Corstophine bus users are happy but those on Otago Peninsula
are puzzled by the Otago Regional Council's latest decision
on public bus routes.
Bus route changes to Corstorphine, Harbourside and some city
services, which could have increased the distance travelled
by public buses by 114,000km a year and add an extra 8.64% to
the targeted rate bill of Dunedin residents in this coming
year's annual plan, were considered by the council's finance
Before the discussion, Corstorphine bus user Judith Hewitt
and lobby group Bus Go Dunedin spokesman Peter Dowden spoke
in the public forum asking the council to change the
Corstorphine route back to its pre-2013 route.
Councillors decided on a cheaper option - returning the
Corstorphine service to its pre-2013 route, increasing
services for the Waverley and Garden Village services and
changes to the Roslyn route - raising the targeted transport
rate by 0.84%.
Cr Bryan Scott said the option which included changes to the
Harbourside routes as well as those in the city would have
cost about $1 million and was too expensive.
The cheaper option was ''prudent as well as diligent'',
although it would mean a 12 month delay in service changes
for Harbourside users, he said.
Otago Peninsula Community Board chairwoman Christine Garey
said the board was very disappointed and puzzled by the
decision, given the positive consultation process which had
indicated the council would be presented with a different
recommendation to approve.
''What was the point of the consultation? We knew there were
no guarantees but this is an entirely different report,'' she
told the committee.
However, Corstorphine bus users were happy to hear the
council was returning to its pre-2013 bus route for the area.
Kew resident Lynley Hood, who helped organise a petition to
the regional council asking for the change, said it was good
the council was listening to users' concerns but she would
wait to see the timetable before being convinced.

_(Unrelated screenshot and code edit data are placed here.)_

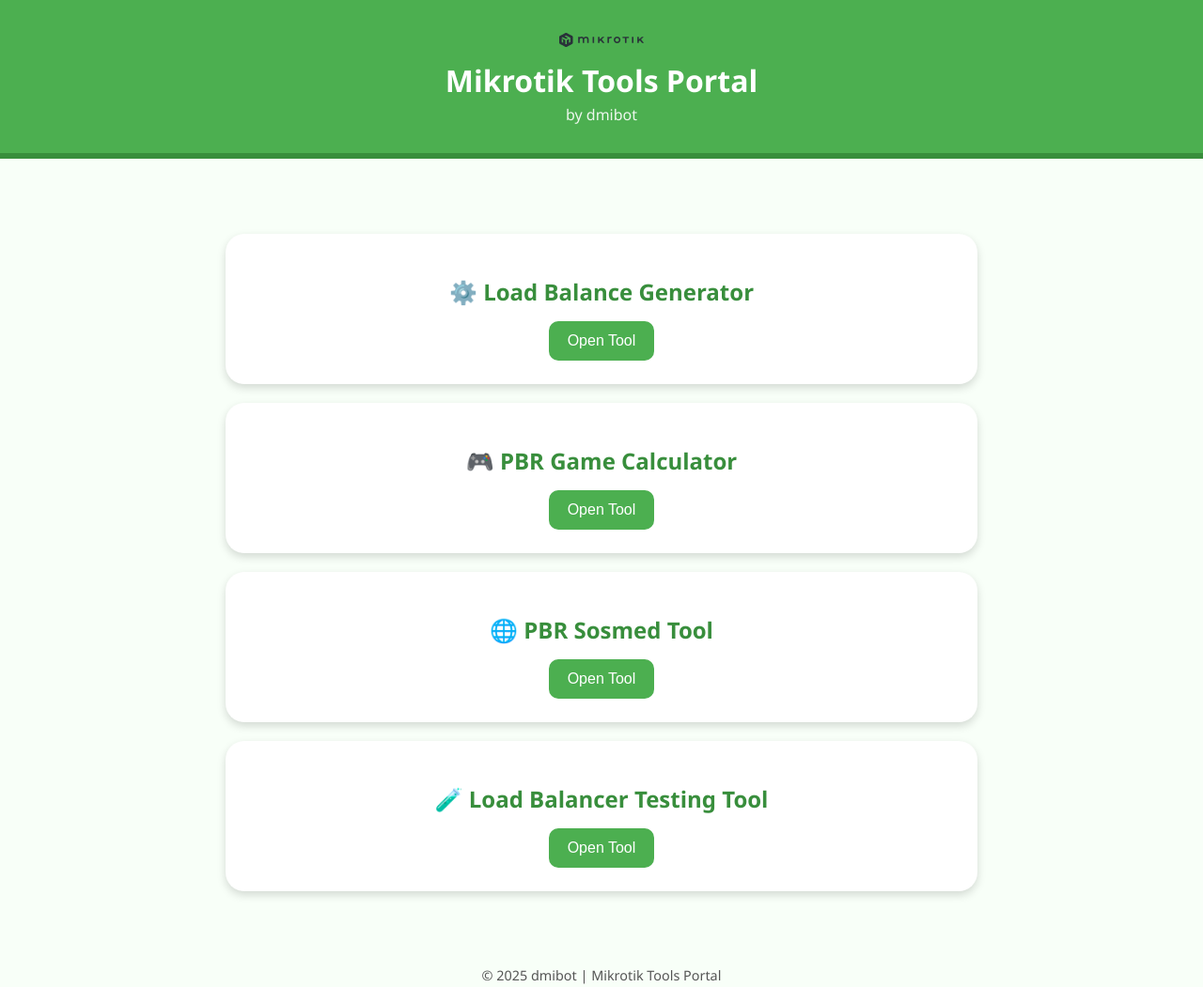
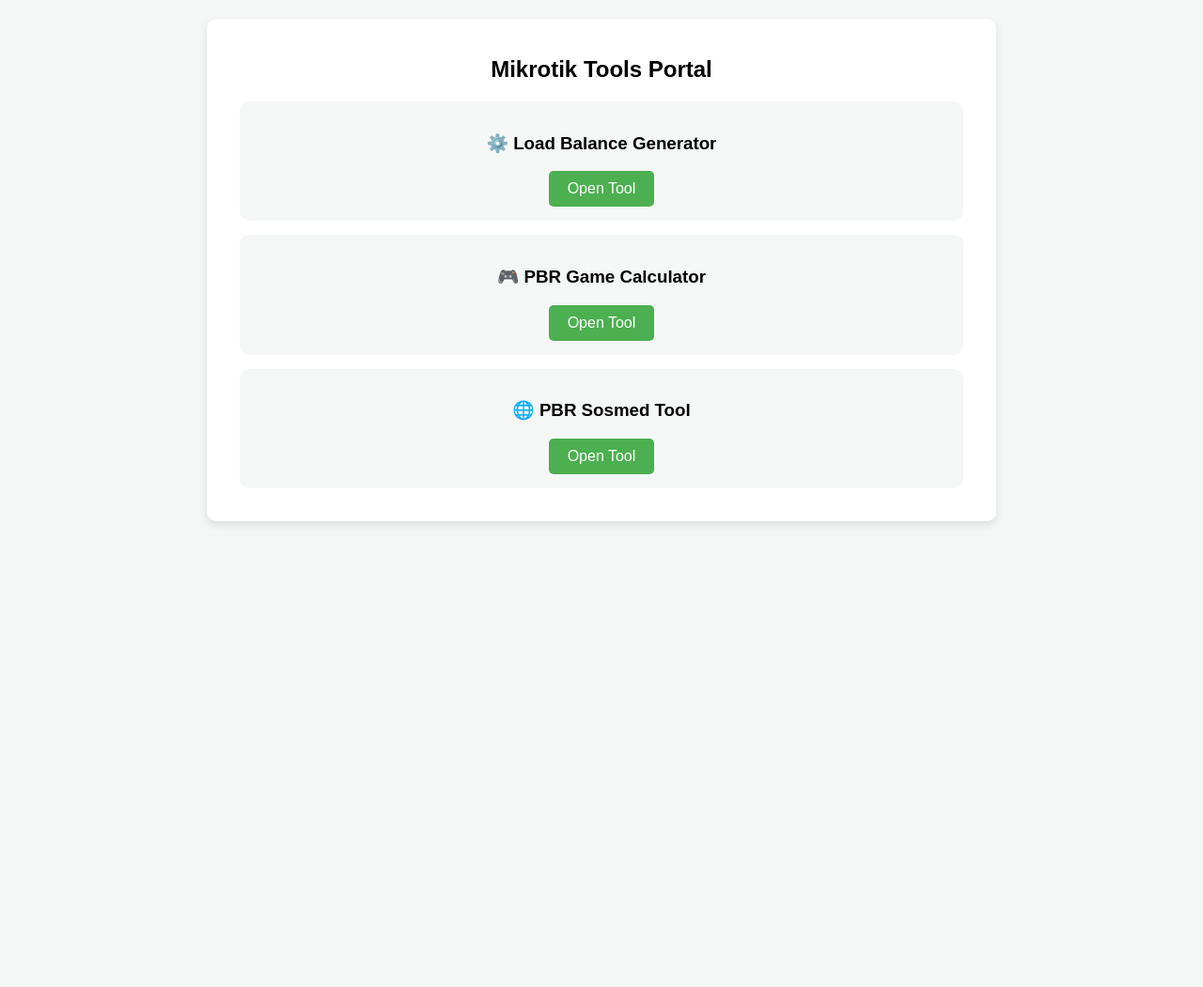
Before and after one commit to dmibot/dmibot.github.io, a plain HTML site: page index.html in a window 1280 px wide. Shown: the whole page at 94% size. After the commit the page ends 800 px from the top, so only its background shows below. Drawn offline with Linux system fonts and the light colour scheme.

Commit message:
Update index.html

```diff
--- a/index.html
+++ b/index.html
@@ -4,112 +4,70 @@
     <meta charset="UTF-8">
     <meta name="viewport" content="width=device-width, initial-scale=1.0">
     <title>Mikrotik Tools Portal | dmibot</title>
-<link rel="icon" href="https://dmibot.github.io/Mikrotik.svg">
     <style>
         body {
+            font-family: Arial, sans-serif;
+            background-color: #f4f7f6;
             margin: 0;
-    font-family: "Segoe UI", sans-serif;
-    background-color: #f8fff8;
-    color: #333;
-  }
-  header {
-    background-color: #4CAF50;
-    color: white;
-    text-align: center;
-    padding: 30px 10px;
-    border-bottom: 6px solid #388E3C;
-  }
-  header img {
-    width: 90px;
-    vertical-align: middle;
-  }
-  header h1 {
-    margin: 12px 0 4px;
-    font-size: 2rem;
-  }
-  header p {
-    margin: 0;
-    font-size: 1rem;
-    opacity: 0.9;
+            padding: 20px;
         }
 
-  main {
+        .container {
             max-width: 800px;
-    margin: 40px auto;
+            margin: 0 auto;
+            background-color: #fff;
             padding: 20px;
+            box-shadow: 0 4px 10px rgba(0, 0, 0, 0.1);
+            border-radius: 10px;
+        }
+
+        h2 {
             text-align: center;
         }
 
         .card {
-    background: white;
-    border-radius: 20px;
-    box-shadow: 0 4px 10px rgba(0,0,0,0.15);
-    margin: 20px 0;
-    padding: 25px;
-    transition: 0.25s ease;
+            background-color: #f4f7f6;
+            margin: 15px;
+            padding: 15px;
+            border-radius: 10px;
+            text-align: center;
         }
-  .card:hover {
-    transform: translateY(-4px);
-    box-shadow: 0 6px 15px rgba(0,0,0,0.2);
-  }
-  .card h2 {
-    color: #388E3C;
-    margin-bottom: 15px;
-  }
-  .card button {
+
+        button {
             background-color: #4CAF50;
             color: white;
             border: none;
-    padding: 12px 20px;
-    border-radius: 10px;
+            padding: 10px 20px;
             font-size: 1rem;
+            border-radius: 5px;
             cursor: pointer;
-    transition: 0.2s;
-  }
-  .card button:hover {
-    background-color: #2e7d32;
         }
 
-  footer {
-    text-align: center;
-    font-size: 0.9rem;
-    color: #555;
-    margin: 40px 0 20px;
+        button:hover {
+            background-color: #45a049;
         }
     </style>
 </head>
 <body>
-<header>
-  <img src="https://dmibot.github.io/Mikrotik.svg" alt="Mikrotik Logo">
-  <h1>Mikrotik Tools Portal</h1>
-  <p>by dmibot</p>
-</header>
 
-<main>
+    <div class="container">
+        <h2>Mikrotik Tools Portal</h2>
+
         <div class="card">
-    <h2>⚙️ Load Balance Generator</h2>
+            <h3>⚙️ Load Balance Generator</h3>
             <button onclick="window.location.href='mikrotik_load_balance_tools.html'">Open Tool</button>
         </div>
 
         <div class="card">
-    <h2>🎮 PBR Game Calculator</h2>
+            <h3>🎮 PBR Game Calculator</h3>
             <button onclick="window.location.href='pbr_game_calculator.html'">Open Tool</button>
         </div>
 
         <div class="card">
-    <h2>🌐 PBR Sosmed Tool</h2>
+            <h3>🌐 PBR Sosmed Tool</h3>
             <button onclick="window.location.href='pbr_sosmed_tool.html'">Open Tool</button>
         </div>
+    </div>
 
-  <!-- Tool baru: Load Balancer Testing Tool -->
-  <div class="card">
-    <h2>🧪 Load Balancer Testing Tool</h2>
-    <button onclick="window.location.href='load_balancer_testing.html'">Open Tool</button>
-  </div>
-</main>
-
-<footer>
-  © 2025 dmibot | Mikrotik Tools Portal
-</footer>
 </body>
 </html>
```
Lines whose indentation alone changed are shown as unchanged.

The users still wanted to see the service ending in Frederick
St or somewhere closer to Dunedin Hospital, the George St
shops and the supermarkets rather than the Octagon, she said.
Video courtesy of Dunedin Television